The elephant – a huge package of protein that is easy to hunt – disappeared from the Middle East around 400,000 years ago. This would have imposed considerable nutritional stress on Homo erectus, say Tel Aviv University researchers, who suggest that the loss of easy food favored hominids who were more knowledgeable and better at hunting smaller prey. Authors of the new study, Ran Barkai, Miki Ben-Dor and Avi Gopher, contend that while elephants have long been known to have been part of the Homo erectus diet, their significance in relation to the evolution of modern humans has been misunderstood.
According to Ben-Dor, elephants were the ultimate prize for hunters – slower than other sources of prey and large enough to feed groups, the giant animals had an ideal fat-to-protein ratio that remained constant regardless of the season.

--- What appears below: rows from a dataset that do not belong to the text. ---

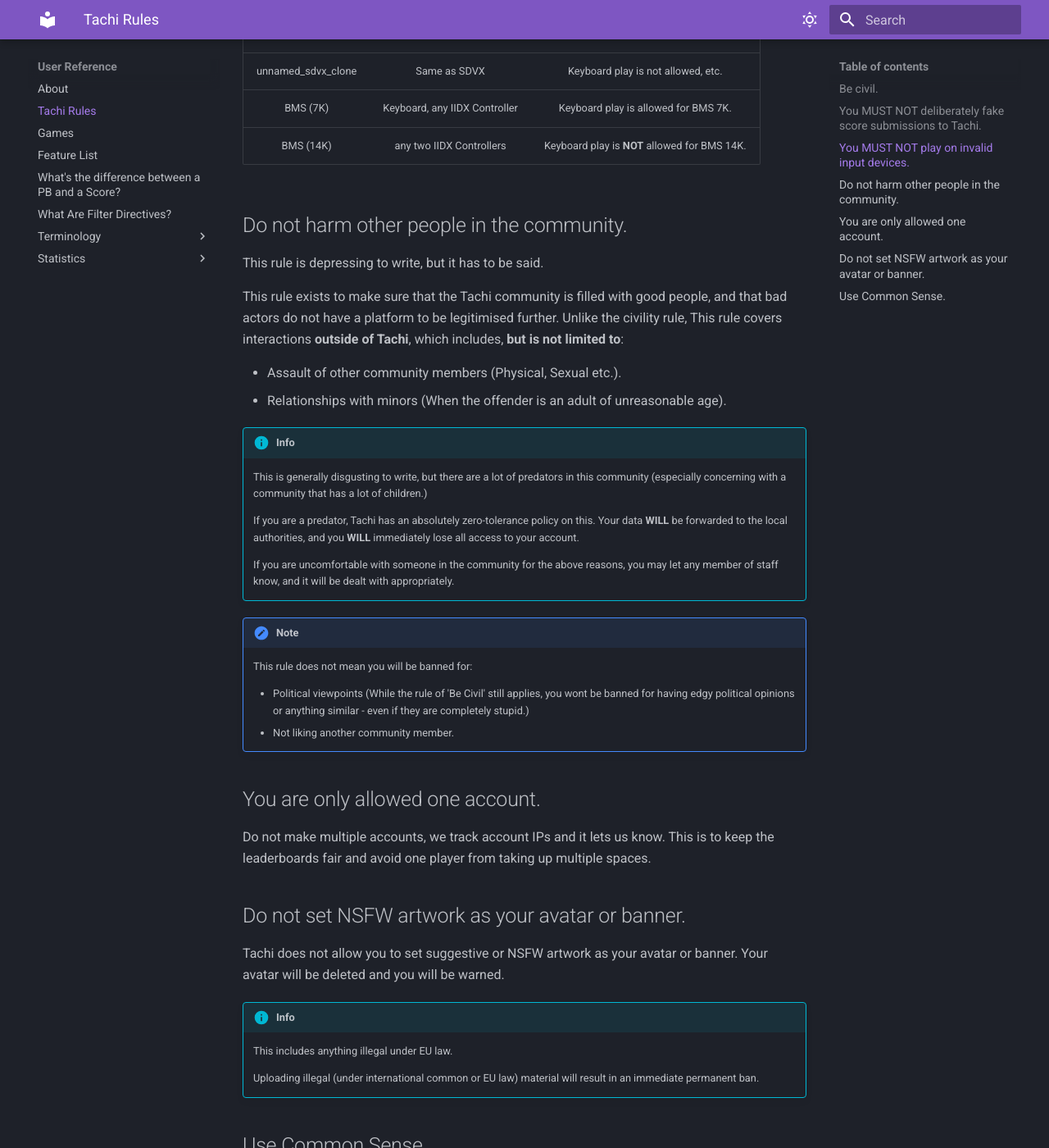
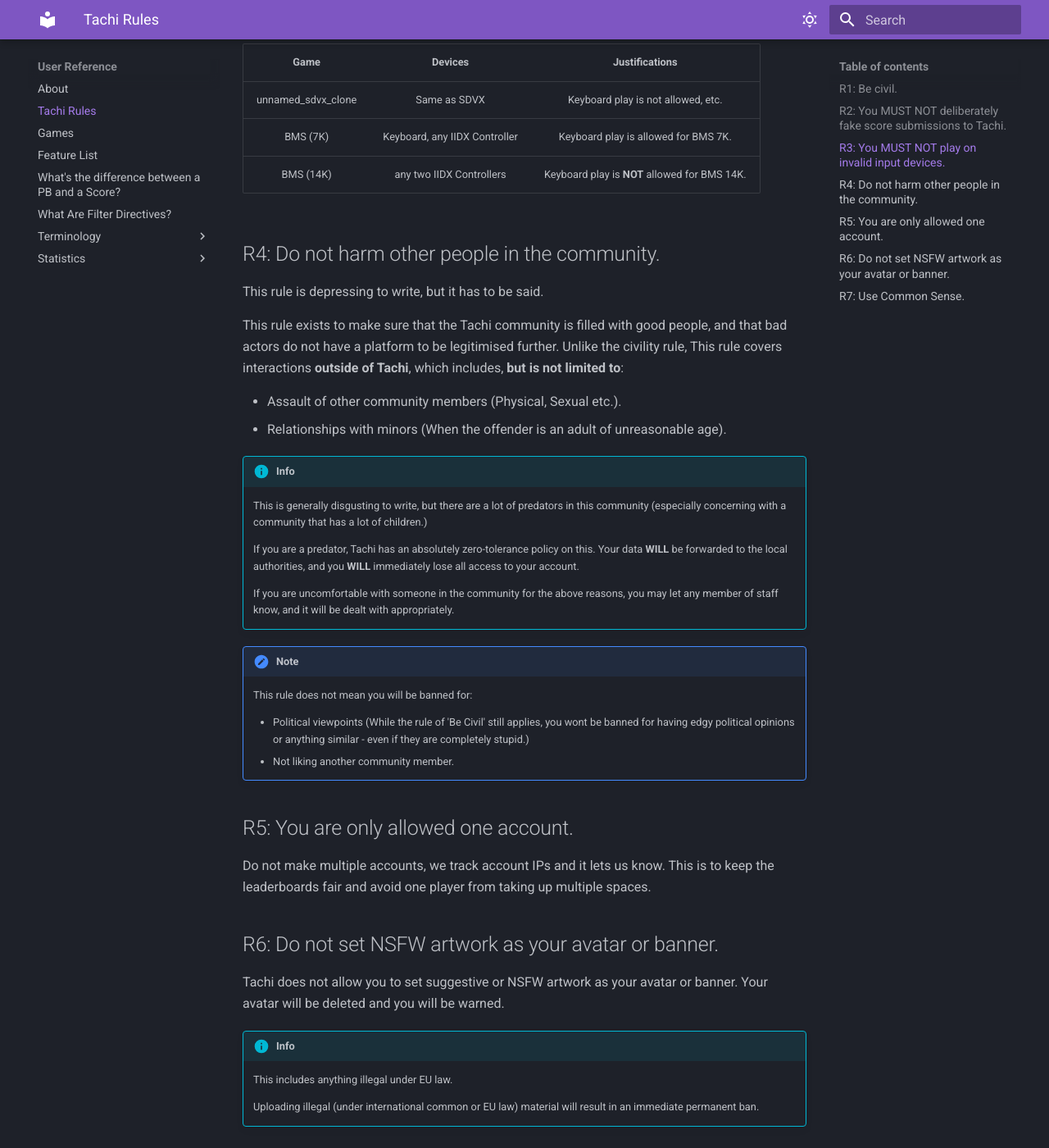
Before and after one commit to zkrising/Tachi, an MkDocs documentation site: the page built from docs/docs/user/rules.md, in a window 1280 px wide and 1400 px high, scrolled down 2136 px. Shown: the whole window at 82% size. Built offline with MkDocs 1.6.1 and Material for MkDocs 9.7.7, drawn with Linux system fonts in a browser that asks for light colours; some of the changed text lies outside the part shown.

```diff
--- a/docs/docs/user/rules.md
+++ b/docs/docs/user/rules.md
@@ -4,7 +4,7 @@
 and everyone has a nice time, Tachi enforces some
 rules.
 
-## Be civil.
+## R1: Be civil.
 
 In various places in Tachi you may write things, such
 as comments on your scores, or a profile about me.
@@ -20,7 +20,7 @@
 
 Generally, just be a nice person. Please!
 
-## You **MUST NOT** deliberately fake score submissions to Tachi.
+## R2: You **MUST NOT** deliberately fake score submissions to Tachi.
 
 The punishment for this is an instant, permanent
 IP ban.
@@ -43,7 +43,7 @@
 	You do not get a second chance. If you fake scores, you
 	revoke all access to the tracker.
 
-## You **MUST NOT** play on invalid input devices.
+## R3: You **MUST NOT** play on invalid input devices.
 
 Games on Tachi have specific requirements for what kind of
 setups are 'legitimate'. That means that you **SHOULD NOT**
@@ -78,7 +78,7 @@
 | BMS (14K) | any two IIDX Controllers | Keyboard play is **NOT** allowed for BMS 14K. |
 
 
-## Do not harm other people in the community.
+## R4: Do not harm other people in the community.
 
 This rule is depressing to write, but it has to be said.
 
@@ -114,13 +114,13 @@
 	stupid.)
 	- Not liking another community member.
 
-## You are only allowed one account.
+## R5: You are only allowed one account.
 
 Do not make multiple accounts, we track account IPs and it
 lets us know. This is to keep the leaderboards fair
 and avoid one player from taking up multiple spaces.
 
-## Do not set NSFW artwork as your avatar or banner.
+## R6: Do not set NSFW artwork as your avatar or banner.
 
 Tachi does not allow you to set suggestive or NSFW
 artwork as your avatar or banner. Your avatar will be
@@ -132,7 +132,7 @@
 	Uploading illegal (under international common or EU law)
 	material will result in an immediate permanent ban.
 
-## Use Common Sense.
+## R7: Use Common Sense.
 
 This list of rules isn't exhaustive, and staff reserve the
 right to ban you at any time for any reason. You should use
--- a/docs/mkdocs.yml
+++ b/docs/mkdocs.yml
@@ -52,6 +52,7 @@
       - "api/routes/auth.md"
       - "api/routes/users.md"
       - "api/routes/user-gamept.md"
+      - "api/routes/user-integrations.md"
       - "api/routes/sessions.md"
       - "api/routes/scores.md"
       - "api/routes/search.md"
```
Also changed, not shown: docs/docs/api/routes/user-integrations.md (added, +182 -0 lines), docs/docs/api/routes/users.md (+1 -1 lines).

In short, says Ben-Dor, they were the ideal food package for Homo erectus.
The new work is based on animal bones found at two sites in Israel: Gesher B’not Yaakov (dating back nearly 800,000 years and associated with Homo erectus) and Qesem Cave (dating back 400,000 to 200,000 years ago). Gesher B’not Yaakov contains elephant bones, but at Qesem Cave, which is bereft of elephant bones, the researchers discovered signs of post-erectus hominids, with blades and sophisticated behaviors such as food sharing and the use of fire.
“When elephants began to die out, Homo erectus needed to hunt many smaller, more evasive animals. He had to become calculated about hunting,” Ben-Dor explained, suggesting that this change is evident in the physical appearance of modern humans, lighter than Homo erectus and with larger brains.
The findings raise an intriguing possibility, suggesting that the disappearance of elephants 400,000 years ago was the reason that modern humans first appeared in the Middle East, rather than Africa. In Africa, argue the researchers, elephants disappeared from archaeological sites and Homo sapiens emerged much later.
Prof. Gopher says the findings call what scientists know about the birth-place of modern man into question. “Evidence from the Qesem Cave corroborates this revolutionary timeline. Findings from the site dated from as long as 400,000 years ago clearly indicate the presence of new and innovative human behavior and a new human type. This sets the stage for a new understanding of the human story.”